The Roman period mummies that he’s examined have something strange happening with the ribs – it’s impossible to dislocate one’s ribs in life, but that’s what has happened in these mummies. He’s looked at the wrapping styles of around 30 Roman era mummies, and one distinctive group is the “red shroud mummies”. The red colour comes from red lead, from Spain. This group includes the older man who was beaten to death that he showed us earlier in the talk, and the man who had an ibis bird inside his mummy.
One trend is that from the Old Kingdom period to the Roman period there is less & less emphasis on the tomb. And so by the Roman era the mummification techniques have become more about the final external appearance of the body. I think this correlates with something Manon Y. Schutz said last month (my write up is here) when she talked about a 2nd Century CE coffin bed which appeared to function symbolically as a temple within the tomb (rather than the tomb itself playing that sort of role).
Loynes has examined 90 mummies so far, and is hoping to look at lots more so that he can draw more robust conclusions. Even tho 90 seems a reasonable sample size once they’ve been separated by time period, geographic location or other factors each group ends up quite small which makes teasing out what is a unique feature of a particular mummy or what is a common feature of the group more difficult.
During the questions at the end someone asked about the hearts of the mummies he’s examined. For theological/ritual purposes the heart is supposed to be replaced in the body so that the weighing of the heart can take place in the afterlife. But Loynes says that in practice the heart is normally no longer there, and replaced with a heart scarab.
In the questions he also showed us one of the other ways modern technology can be used to investigate mummies.

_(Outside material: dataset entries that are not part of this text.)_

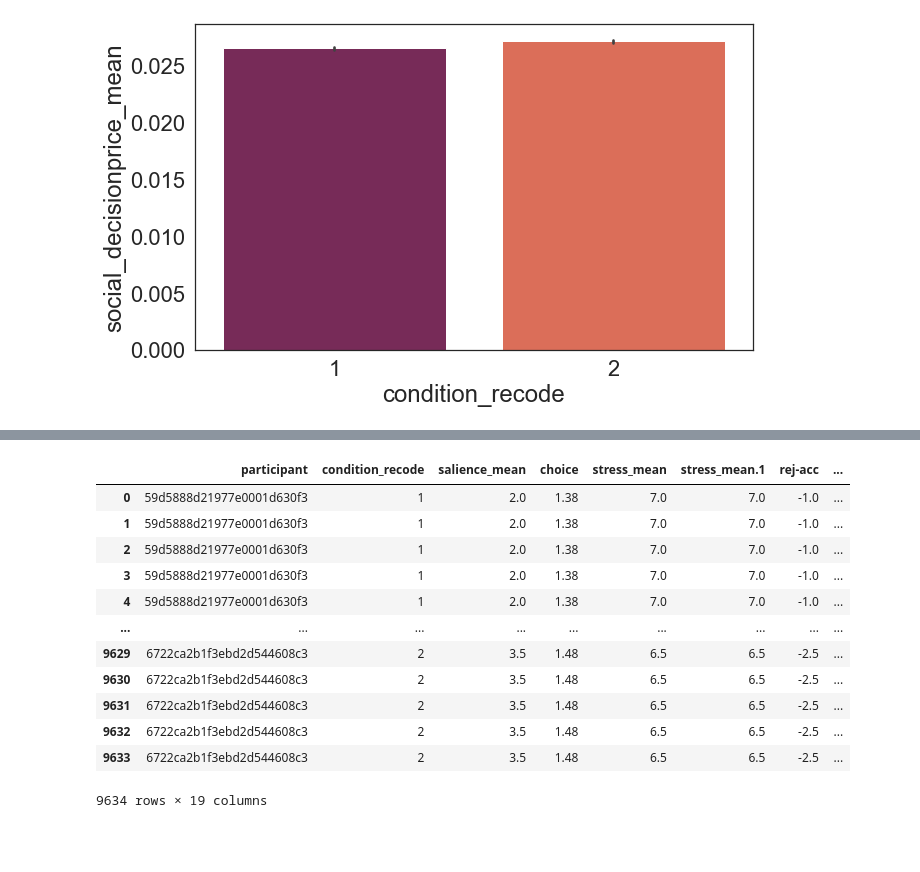
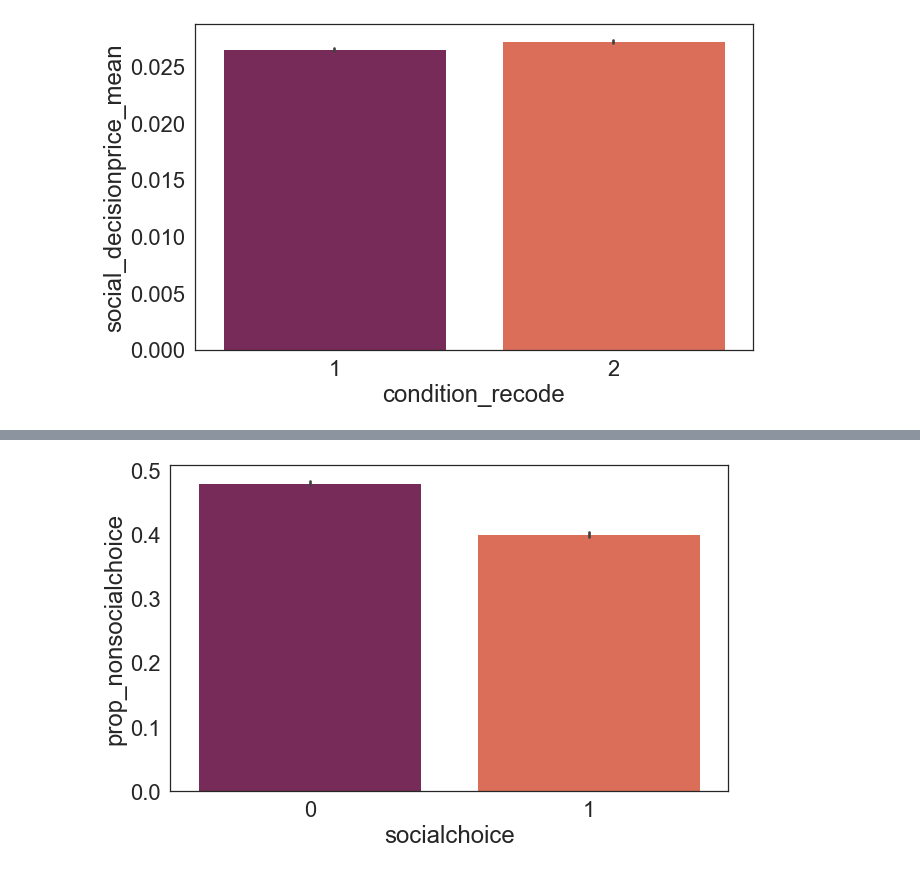
Before and after one commit to fareri-lab/WTP_Rejection_Choice_Pub, a Jupyter notebook: t_test_analyses.ipynb, the cells around one changed output, grey strips where cells are left out. Saved outputs shown, nothing was run; the diff lists cells and outputs as text; code cells hidden in the pictures; blank space fills up the shorter version.

```diff
--- a/t_test_analyses.ipynb
+++ b/t_test_analyses.ipynb
@@ -415,16 +450,11 @@ totalspent.figure.savefig('totalspent_social.png',bbox_inches='tight')
-# %%
-display(longformdata)
-# %% [output]
-|  | participant | condition_recode | salience_mean | choice | stress_mean | stress_mean.1 | rej-acc | ... |
-| 0 | 59d5888d21977e0001d630f3 | 1 | 2.0 | 1.38 | 7.0 | 7.0 | -1.0 | ... |
-| 1 | 59d5888d21977e0001d630f3 | 1 | 2.0 | 1.38 | 7.0 | 7.0 | -1.0 | ... |
-| 2 | 59d5888d21977e0001d630f3 | 1 | 2.0 | 1.38 | 7.0 | 7.0 | -1.0 | ... |
-| 3 | 59d5888d21977e0001d630f3 | 1 | 2.0 | 1.38 | 7.0 | 7.0 | -1.0 | ... |
-| 4 | 59d5888d21977e0001d630f3 | 1 | 2.0 | 1.38 | 7.0 | 7.0 | -1.0 | ... |
-| ... | ... | ... | ... | ... | ... | ... | ... | ... |
-| 9629 | 6722ca2b1f3ebd2d544608c3 | 2 | 3.5 | 1.48 | 6.5 | 6.5 | -2.5 | ... |
-| 9630 | 6722ca2b1f3ebd2d544608c3 | 2 | 3.5 | 1.48 | 6.5 | 6.5 | -2.5 | ... |
-| 9631 | 6722ca2b1f3ebd2d544608c3 | 2 | 3.5 | 1.48 | 6.5 | 6.5 | -2.5 | ... |
-| 9632 | 6722ca2b1f3ebd2d544608c3 | 2 | 3.5 | 1.48 | 6.5 | 6.5 | -2.5 | ... |
-| 9633 | 6722ca2b1f3ebd2d544608c3 | 2 | 3.5 | 1.48 | 6.5 | 6.5 | -2.5 | ... |
-9634 rows × 19 columns
+# %%
+plt.figure(figsize=(10,6))
+sns.set(font_scale=2)
+sns.set_style('white')
+prop_social = sns.barplot(x='socialchoice', y='prop_nonsocialchoice', palette='rocket',data= longformdata) #hue='order')#,errorbar=('ci', 68))
+#choiceplot.set_ylabel('Self Choice %')
+#sns.set_style('white')
+#choiceplot.set_ylim(0,1)
+prop_social.figure.savefig('prop_social.png',bbox_inches='tight')
+# %% [output]
+[figure, added]
```
Also changed, not shown: parts of 26 cells of this notebook, 3 other files.
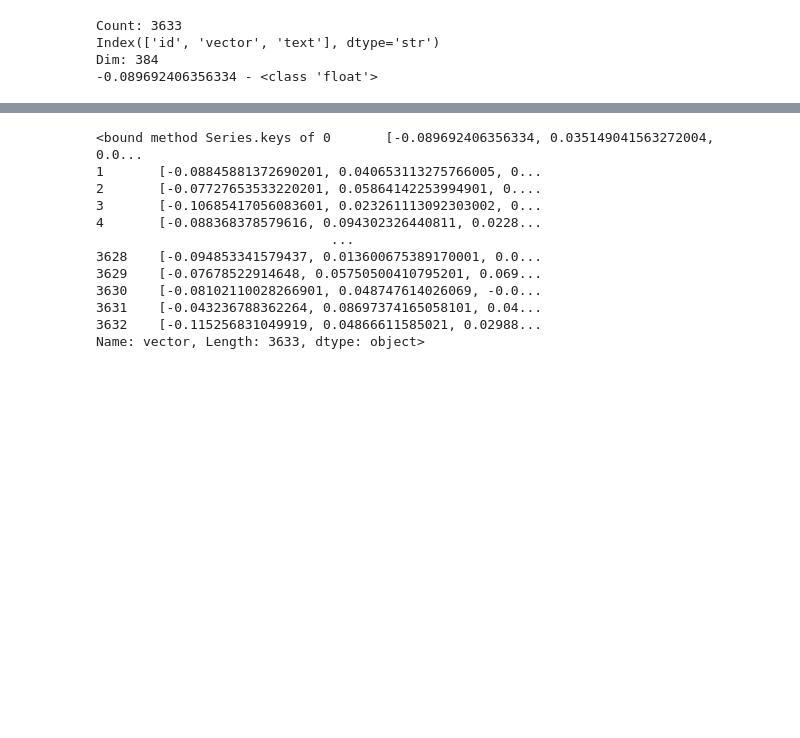
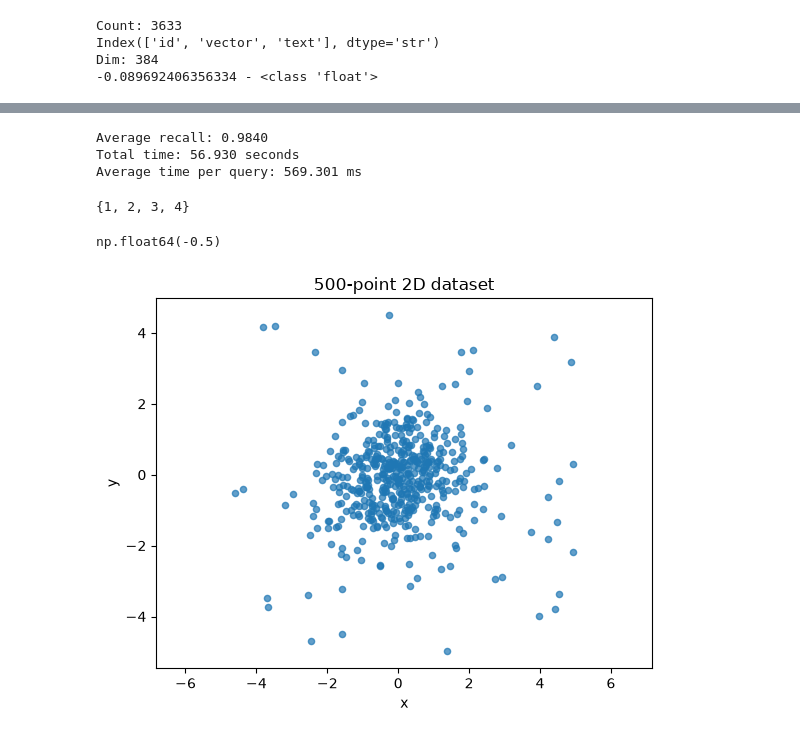
Before and after one commit to N0-0BIE/EX9BLV_HNSW_Preordering, a Jupyter notebook: code/project.ipynb, the cells around one changed output, grey strips where cells are left out. Drawn from its saved outputs; the diff is of its cells as text; code cells hidden in the pictures; blank space fills up the shorter version.

Commit message:
calculate_lid + működési tesztek

```diff
--- a/code/project.ipynb
+++ b/code/project.ipynb
@@ -155,16 +159,46 @@ print(f"{(end-start)*1000} ms")
+# %%
+# HNSW_benchmark teszt futás
+bm = HNSW_benchmark(data=df.vector, M=16, ef_construction=128)
+
+rng = np.random.default_rng(42)
+indices = rng.choice(len(df), size=100, replace=False)
+queries = [df.vector.iloc[i] for i in indices]
+
+start = time()
+recalls = [bm.run(query, n_tries=1, k=10, ef_search=40) for query in queries]
+elapsed = time() - start
+
+print(f"Average recall: {np.mean(recalls):.4f}")
+print(f"Total time: {elapsed:.3f} seconds")
+print(f"Average time per query: {elapsed / len(queries) * 1000:.3f} ms")
+# %% [output]
+Average recall: 0.9840
+Total time: 56.930 seconds
+Average time per query: 569.301 ms
 # %%
 # print(np.argwhere(df.vector, q))
 # print(df.vector.keys)
+
+a = set([1, 1, 2, 1, 4, 3])
+
+print(a)
 # %% [output]
-<bound method Series.keys of 0       [-0.089692406356334, 0.035149041563272004, 0.0...
-1       [-0.08845881372690201, 0.040653113275766005, 0...
-2       [-0.07727653533220201, 0.05864142253994901, 0....
-3       [-0.10685417056083601, 0.023261113092303002, 0...
-4       [-0.088368378579616, 0.094302326440811, 0.0228...
-                              ...
-3628    [-0.094853341579437, 0.013600675389170001, 0.0...
-3629    [-0.07678522914648, 0.05750500410795201, 0.069...
-3630    [-0.08102110028266901, 0.048747614026069, -0.0...
-3631    [-0.043236788362264, 0.08697374165058101, 0.04...
-3632    [-0.115256831049919, 0.04866611585021, 0.02988...
-Name: vector, Length: 3633, dtype: object>
+{1, 2, 3, 4}
+np.float64(-0.5)
+# %%
+rng_2d = np.random.default_rng(42)
+
+clustered = rng_2d.normal(loc=0, scale=1, size=(450, 2))
+scattered = rng_2d.uniform(low=-5, high=5, size=(50, 2))
+
+points_2d = np.vstack([clustered, scattered])
+rng_2d.shuffle(points_2d)
+
+plt.scatter(points_2d[:, 0], points_2d[:, 1], s=20, alpha=0.7)
+plt.title("500-point 2D dataset")
+plt.xlabel("x")
+plt.ylabel("y")
+plt.axis("equal")
+plt.show()
+# %% [output]
+[figure, added]
```
Also changed, not shown: parts of 6 cells of this notebook.
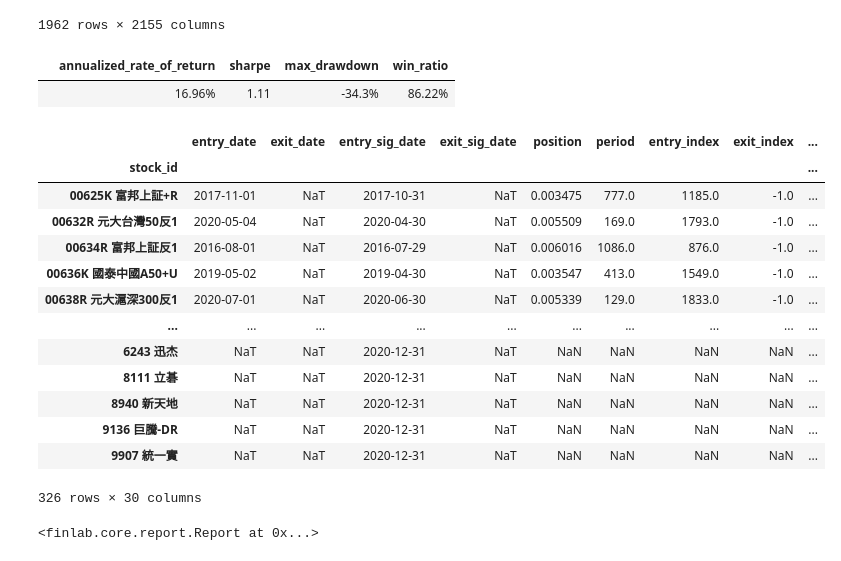
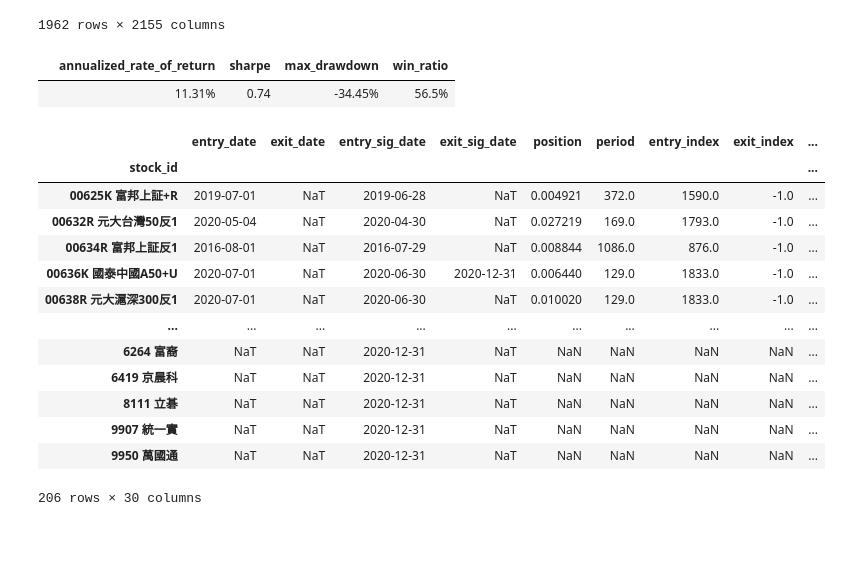
Before and after one commit to max0514/trading_bot, a Jupyter notebook: stock_strategies/find_low_price_stock.ipynb, the cells around one changed output. Drawn from its saved outputs; the diff is of its cells as text; code cells hidden in the pictures.

```diff
--- a/stock_strategies/find_low_price_stock.ipynb
+++ b/stock_strategies/find_low_price_stock.ipynb
@@ -107,51 +103,48 @@ q1 = df.quantile(0.15, axis=1)
 # The transpose() method is then used to set index to columns and set column to index
 # where rows correspond to original q1 values and columns correspond to those in df
 q1_df = pd.DataFrame([q1.values] * len(df.columns)).transpose()
 
 # Set the column names of q1_df to match those of df
 # This is important to ensure that the columns in both DataFrames are aligned for any future operations
 q1_df.columns = df.columns
 
 # Set the index of q1_df to match the index of df
 # This aligns the rows of q1_df with those of df, maintaining the consistency of data across both DataFrames
 q1_df.index = df.index
 
 
 #if the column and index is not align, it will have error: index must be indentically labeled
 #pick price < 15% of overall stock price
 condition_1 = df<q1_df
 condition_1
 
 condition_2 = df <= 15
 
-condition_3 = (1 - df.rolling(60).min() / df.rolling(60).max()) < 0.3
+condition_3 = (1 -(df.rolling(60).min() / df.rolling(60).max())) < 0.3
 
 
 
-#
 
-
-
-# conditions = (condition_1 & condition_2 & condition_3)
-conditions = (condition_1 & condition_2)
+conditions = (condition_1 & condition_2 & condition_3)
+#conditions = (condition_1 & condition_2)
 position = df[conditions]
 position
-sim(position=position, resample='M', trade_at_price='open',position_limit=1/5, fee_ratio=1.425/1000*0.3)
+report =sim(position=position, resample='M', trade_at_price='open',position_limit=1/5, fee_ratio=1.425/1000*0.3, stop_loss=0.3655)
+report.display_mae_mfe_analysis()
 # %% [output]
 |  | annualized_rate_of_return | sharpe | max_drawdown | win_ratio |
-|  | 16.96% | 1.11 | -34.3% | 86.22% |
+|  | 11.31% | 0.74 | -34.45% | 56.5% |
 |  | entry_date | exit_date | entry_sig_date | exit_sig_date | position | period | entry_index | exit_index | ... |
 | stock_id |  |  |  |  |  |  |  |  | ... |
-| 00625K 富邦上証+R | 2017-11-01 | NaT | 2017-10-31 | NaT | 0.003475 | 777.0 | 1185.0 | -1.0 | ... |
-| 00632R 元大台灣50反1 | 2020-05-04 | NaT | 2020-04-30 | NaT | 0.005509 | 169.0 | 1793.0 | -1.0 | ... |
-| 00634R 富邦上証反1 | 2016-08-01 | NaT | 2016-07-29 | NaT | 0.006016 | 1086.0 | 876.0 | -1.0 | ... |
-| 00636K 國泰中國A50+U | 2019-05-02 | NaT | 2019-04-30 | NaT | 0.003547 | 413.0 | 1549.0 | -1.0 | ... |
-| 00638R 元大滬深300反1 | 2020-07-01 | NaT | 2020-06-30 | NaT | 0.005339 | 129.0 | 1833.0 | -1.0 | ... |
+| 00625K 富邦上証+R | 2019-07-01 | NaT | 2019-06-28 | NaT | 0.004921 | 372.0 | 1590.0 | -1.0 | ... |
+| 00632R 元大台灣50反1 | 2020-05-04 | NaT | 2020-04-30 | NaT | 0.027219 | 169.0 | 1793.0 | -1.0 | ... |
+| 00634R 富邦上証反1 | 2016-08-01 | NaT | 2016-07-29 | NaT | 0.008844 | 1086.0 | 876.0 | -1.0 | ... |
+| 00636K 國泰中國A50+U | 2020-07-01 | NaT | 2020-06-30 | 2020-12-31 | 0.006440 | 129.0 | 1833.0 | -1.0 | ... |
+| 00638R 元大滬深300反1 | 2020-07-01 | NaT | 2020-06-30 | NaT | 0.010020 | 129.0 | 1833.0 | -1.0 | ... |
 | ... | ... | ... | ... | ... | ... | ... | ... | ... | ... |
-| 6243 迅杰 | NaT | NaT | 2020-12-31 | NaT | NaN | NaN | NaN | NaN | ... |
+| 6264 富裔 | NaT | NaT | 2020-12-31 | NaT | NaN | NaN | NaN | NaN | ... |
+| 6419 京晨科 | NaT | NaT | 2020-12-31 | NaT | NaN | NaN | NaN | NaN | ... |
 | 8111 立碁 | NaT | NaT | 2020-12-31 | NaT | NaN | NaN | NaN | NaN | ... |
-| 8940 新天地 | NaT | NaT | 2020-12-31 | NaT | NaN | NaN | NaN | NaN | ... |
-| 9136 巨騰-DR | NaT | NaT | 2020-12-31 | NaT | NaN | NaN | NaN | NaN | ... |
 | 9907 統一實 | NaT | NaT | 2020-12-31 | NaT | NaN | NaN | NaN | NaN | ... |
+| 9950 萬國通 | NaT | NaT | 2020-12-31 | NaT | NaN | NaN | NaN | NaN | ... |
-326 rows × 30 columns
+206 rows × 30 columns
-<finlab.core.report.Report at 0x...>
```
Also changed, not shown: parts of 1 cell of this notebook.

He had a 3D printed model of an incision plate from the inside of a mummy which had been made using the data from a CAT scan, which I think is a really cool way that modern technology is letting us “unwrap” mummies without destroying them.